* Version difference data *
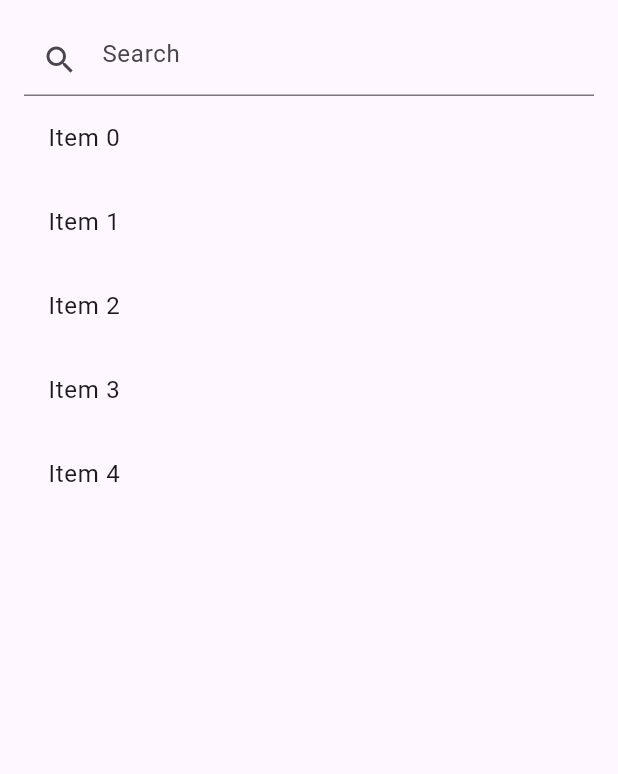
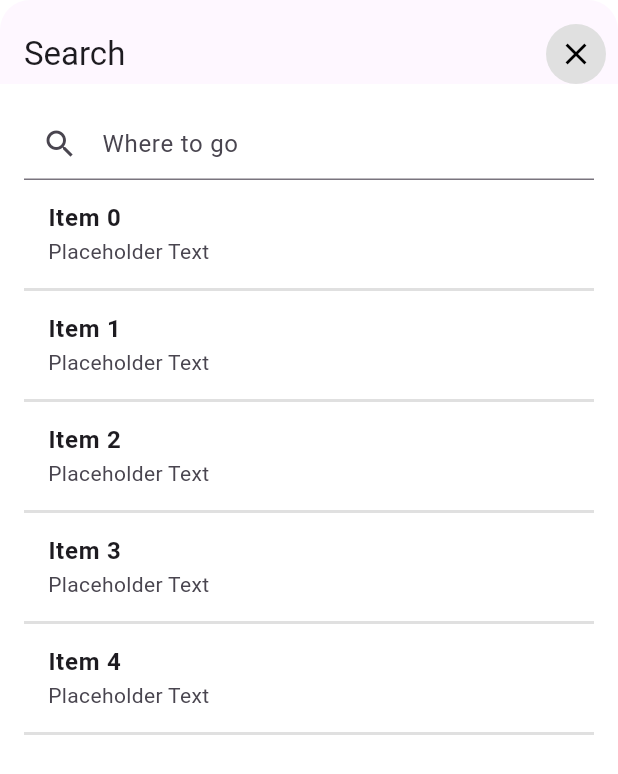
Before and after one commit to darylekarldevera/cubework-app, a Flutter app: the SearchModal screen opened directly with empty values, on a phone screen of 412 x 824 dp. Shown: the top 774 px of the screen. Run offline on Flutter 3.47's test engine with Material 3 defaults, Android fonts, the light colour scheme and no system bars; network calls fail.

Commit message:
Refactor search modal by replacing back button with close icon

```diff
--- a/cubework_app_client/lib/shared/modal/search_modal.dart
+++ b/cubework_app_client/lib/shared/modal/search_modal.dart
@@ -44,26 +44,81 @@ class _SearchModalState extends State<SearchModal> {
   @override
   Widget build(BuildContext context) {
     return SizedBox(
-      height: MediaQuery.of(context).size.height - 200, // Full height minus 200
-      child: Padding(
+      height: MediaQuery.of(context).size.height - 100, // Full height minus 200
+      child: Scaffold(
+        backgroundColor: const Color.fromARGB(0, 255, 255, 255),
+        appBar: AppBar(
+          shape: const RoundedRectangleBorder(
+            borderRadius: BorderRadius.only(
+              topLeft: Radius.circular(20),
+              topRight: Radius.circular(20),
+            ),
+          ),
+          title: Container(
+            padding: const EdgeInsets.only(top: 16),
+            alignment: Alignment.topLeft,
+            child: const Text("Search"),
+          ),
+          automaticallyImplyLeading:
+              false, // Prevents the default leading (back arrow) from appearing
+          actions: [
+            Padding(
+              padding: const EdgeInsets.only(top: 16, right: 8.0),
+              child: CircleAvatar(
+                backgroundColor:
+                    Colors.grey.shade300, // Background color inside the circle
+                child: IconButton(
+                  icon: const Icon(
+                    Icons.close,
+                    color: Colors.black,
+                  ),
+                  color: Colors.white, // Color of the icon itself
+                  onPressed: () {
+                    Navigator.of(context).pop();
+                  },
+                ),
+              ),
+            ),
+          ],
+        ),
+        body: Padding(
           padding: const EdgeInsets.all(16.0),
           child: Column(
             children: [
-            TextField(
+              Container(
+                decoration: BoxDecoration(
+                  borderRadius: BorderRadius.circular(10),
+                  color: Colors.white,
+                ),
+                width: double.infinity,
+                child: TextField(
+                  textAlignVertical: TextAlignVertical.center,
                   decoration: const InputDecoration(
-                hintText: "Search",
+                    hintText: "Where to go",
                     prefixIcon: Icon(Icons.search),
                   ),
                   onChanged: (text) {
-                setItems(text); // Update filtered items based on search input
+                    setItems(
+                        text); // Update filtered items based on search input
                   },
+                ),
               ),
               Expanded(
                 child: ListView.builder(
                   itemCount: filteredItems.length,
                   itemBuilder: (context, index) {
                     return ListTile(
-                    title: Text(filteredItems[index]),
+                      title: Text(
+                        filteredItems[index],
+                        style: const TextStyle(fontWeight: FontWeight.bold),
+                      ),
+                      subtitle: const Text("Placeholder Text"),
+                      shape: Border(
+                        bottom: BorderSide(
+                          width: 2,
+                          color: Colors.grey.shade300,
+                        ),
+                      ),
                       onTap: () {
                         // Invoke the searchBarCloseViewCallback with the selected item
                         widget.searchBarCloseViewCallback(filteredItems[index]);
@@ -77,6 +132,7 @@ class _SearchModalState extends State<SearchModal> {
             ],
           ),
         ),
+      ),
     );
   }
 }
```
Lines whose indentation alone changed are shown as unchanged.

* WHAT TO DO *
What is needed is each line from the records with the word "State" in it.

* PROBLEM SOLUTION *
@@ -44,26 +44,81 @@ class _SearchModalState extends State<SearchModal> {
@@ -77,6 +132,7 @@ class _SearchModalState extends State<SearchModal> {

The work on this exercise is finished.